Orange County Government, Youth & Family Services Division

Rodney J. Hrobar Sr., LMHC, CPP, Quality Assurance Manager

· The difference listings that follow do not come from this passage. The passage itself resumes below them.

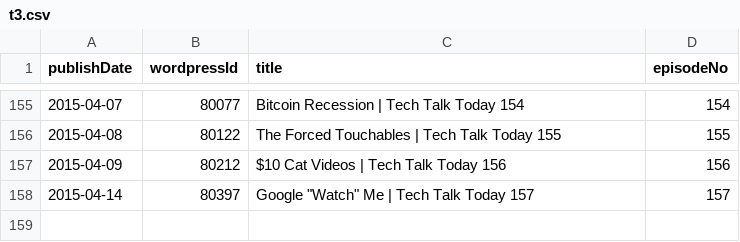
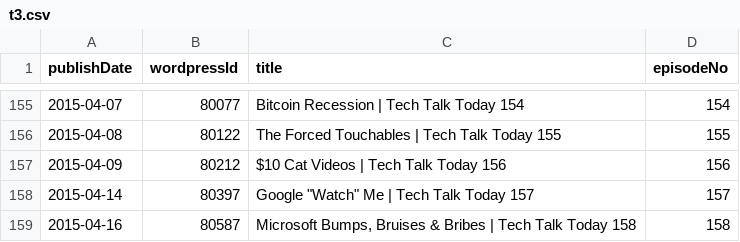
Before and after one commit to Cj-Malone/jb_data, a CSV file: shows/t3.csv, drawn as a sheet; only a part is shown, gaps mark what is left out; the diff names each change by its address in the sheet, - before the commit and + after, or states it on an @@ line.

```diff
--- a/shows/t3.csv
+++ b/shows/t3.csv
+row 159: 2015-04-16 | 80587 | Microsoft Bumps, Bruises & Bribes | Tech Talk Today 158 | 158
```
Also changed, not shown: shows/bsd.csv.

As the lead agency in Orange County, providing the safety net for children and families, it is reassuring that our clients can be confident that their needs will be addressed in accordance with the most stringent standards of public, as well as private, accountability as monitored and reviewed by the Council on Accreditation.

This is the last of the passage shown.